About this task: The data below is to be returned in full and exactly.

Data under study:
╔══
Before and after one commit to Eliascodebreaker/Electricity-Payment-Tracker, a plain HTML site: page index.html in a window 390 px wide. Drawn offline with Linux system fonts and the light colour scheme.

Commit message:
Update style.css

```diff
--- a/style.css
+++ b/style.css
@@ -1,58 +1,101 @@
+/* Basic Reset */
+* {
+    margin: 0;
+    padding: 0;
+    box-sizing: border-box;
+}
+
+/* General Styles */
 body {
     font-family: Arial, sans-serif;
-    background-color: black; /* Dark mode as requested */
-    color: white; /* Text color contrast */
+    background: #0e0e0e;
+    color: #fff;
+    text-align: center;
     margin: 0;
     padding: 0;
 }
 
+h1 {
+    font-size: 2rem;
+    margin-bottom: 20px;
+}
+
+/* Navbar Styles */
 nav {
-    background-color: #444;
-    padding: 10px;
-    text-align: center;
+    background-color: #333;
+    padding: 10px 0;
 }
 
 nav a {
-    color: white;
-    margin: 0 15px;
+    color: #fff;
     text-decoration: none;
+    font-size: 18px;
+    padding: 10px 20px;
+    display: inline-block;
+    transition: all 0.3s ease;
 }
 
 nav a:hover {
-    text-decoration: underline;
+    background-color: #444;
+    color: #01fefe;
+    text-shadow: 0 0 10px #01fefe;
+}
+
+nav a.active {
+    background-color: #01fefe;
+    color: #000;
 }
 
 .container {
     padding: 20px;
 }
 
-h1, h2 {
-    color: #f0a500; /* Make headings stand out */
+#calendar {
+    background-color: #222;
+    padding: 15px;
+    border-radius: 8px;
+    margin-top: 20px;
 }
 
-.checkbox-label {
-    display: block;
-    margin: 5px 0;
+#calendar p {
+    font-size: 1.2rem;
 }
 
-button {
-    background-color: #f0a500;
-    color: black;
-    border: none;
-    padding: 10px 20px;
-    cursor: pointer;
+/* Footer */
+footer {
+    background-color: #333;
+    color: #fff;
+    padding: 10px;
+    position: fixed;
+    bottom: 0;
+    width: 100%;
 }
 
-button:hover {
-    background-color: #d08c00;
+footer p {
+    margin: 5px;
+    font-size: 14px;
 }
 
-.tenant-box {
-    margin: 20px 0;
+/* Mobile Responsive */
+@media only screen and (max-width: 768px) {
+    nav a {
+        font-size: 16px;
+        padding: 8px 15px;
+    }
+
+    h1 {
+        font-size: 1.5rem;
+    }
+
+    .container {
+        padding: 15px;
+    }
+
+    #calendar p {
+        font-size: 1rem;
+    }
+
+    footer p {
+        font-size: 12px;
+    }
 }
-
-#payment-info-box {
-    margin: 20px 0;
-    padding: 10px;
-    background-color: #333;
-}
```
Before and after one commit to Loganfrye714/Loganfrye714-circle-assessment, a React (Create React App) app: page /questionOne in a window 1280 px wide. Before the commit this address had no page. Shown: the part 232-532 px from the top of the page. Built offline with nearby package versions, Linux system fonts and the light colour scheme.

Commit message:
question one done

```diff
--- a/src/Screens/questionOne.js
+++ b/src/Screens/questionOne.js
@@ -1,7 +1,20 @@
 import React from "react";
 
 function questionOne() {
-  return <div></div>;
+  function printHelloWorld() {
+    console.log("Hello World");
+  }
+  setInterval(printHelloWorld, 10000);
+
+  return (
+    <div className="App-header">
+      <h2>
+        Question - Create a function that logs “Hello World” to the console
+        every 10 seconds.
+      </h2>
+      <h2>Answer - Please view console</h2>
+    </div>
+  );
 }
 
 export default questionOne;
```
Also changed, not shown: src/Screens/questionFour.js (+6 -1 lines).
╚══
Answer box:
Before and after one commit to Eliascodebreaker/Electricity-Payment-Tracker, a plain HTML site: page index.html in a window 390 px wide. Drawn offline with Linux system fonts and the light colour scheme.

Commit message:
Update style.css

```diff
--- a/style.css
+++ b/style.css
@@ -1,58 +1,101 @@
+/* Basic Reset */
+* {
+    margin: 0;
+    padding: 0;
+    box-sizing: border-box;
+}
+
+/* General Styles */
 body {
     font-family: Arial, sans-serif;
-    background-color: black; /* Dark mode as requested */
-    color: white; /* Text color contrast */
+    background: #0e0e0e;
+    color: #fff;
+    text-align: center;
     margin: 0;
     padding: 0;
 }
 
+h1 {
+    font-size: 2rem;
+    margin-bottom: 20px;
+}
+
+/* Navbar Styles */
 nav {
-    background-color: #444;
-    padding: 10px;
-    text-align: center;
+    background-color: #333;
+    padding: 10px 0;
 }
 
 nav a {
-    color: white;
-    margin: 0 15px;
+    color: #fff;
     text-decoration: none;
+    font-size: 18px;
+    padding: 10px 20px;
+    display: inline-block;
+    transition: all 0.3s ease;
 }
 
 nav a:hover {
-    text-decoration: underline;
+    background-color: #444;
+    color: #01fefe;
+    text-shadow: 0 0 10px #01fefe;
+}
+
+nav a.active {
+    background-color: #01fefe;
+    color: #000;
 }
 
 .container {
     padding: 20px;
 }
 
-h1, h2 {
-    color: #f0a500; /* Make headings stand out */
+#calendar {
+    background-color: #222;
+    padding: 15px;
+    border-radius: 8px;
+    margin-top: 20px;
 }
 
-.checkbox-label {
-    display: block;
-    margin: 5px 0;
+#calendar p {
+    font-size: 1.2rem;
 }
 
-button {
-    background-color: #f0a500;
-    color: black;
-    border: none;
-    padding: 10px 20px;
-    cursor: pointer;
+/* Footer */
+footer {
+    background-color: #333;
+    color: #fff;
+    padding: 10px;
+    position: fixed;
+    bottom: 0;
+    width: 100%;
 }
 
-button:hover {
-    background-color: #d08c00;
+footer p {
+    margin: 5px;
+    font-size: 14px;
 }
 
-.tenant-box {
-    margin: 20px 0;
+/* Mobile Responsive */
+@media only screen and (max-width: 768px) {
+    nav a {
+        font-size: 16px;
+        padding: 8px 15px;
+    }
+
+    h1 {
+        font-size: 1.5rem;
+    }
+
+    .container {
+        padding: 15px;
+    }
+
+    #calendar p {
+        font-size: 1rem;
+    }
+
+    footer p {
+        font-size: 12px;
+    }
 }
-
-#payment-info-box {
-    margin: 20px 0;
-    padding: 10px;
-    background-color: #333;
-}
```
Before and after one commit to Loganfrye714/Loganfrye714-circle-assessment, a React (Create React App) app: page /questionOne in a window 1280 px wide. Before the commit this address had no page. Shown: the part 232-532 px from the top of the page. Built offline with nearby package versions, Linux system fonts and the light colour scheme.

Commit message:
question one done

```diff
--- a/src/Screens/questionOne.js
+++ b/src/Screens/questionOne.js
@@ -1,7 +1,20 @@
 import React from "react";
 
 function questionOne() {
-  return <div></div>;
+  function printHelloWorld() {
+    console.log("Hello World");
+  }
+  setInterval(printHelloWorld, 10000);
+
+  return (
+    <div className="App-header">
+      <h2>
+        Question - Create a function that logs “Hello World” to the console
+        every 10 seconds.
+      </h2>
+      <h2>Answer - Please view console</h2>
+    </div>
+  );
 }
 
 export default questionOne;
```
Also changed, not shown: src/Screens/questionFour.js (+6 -1 lines).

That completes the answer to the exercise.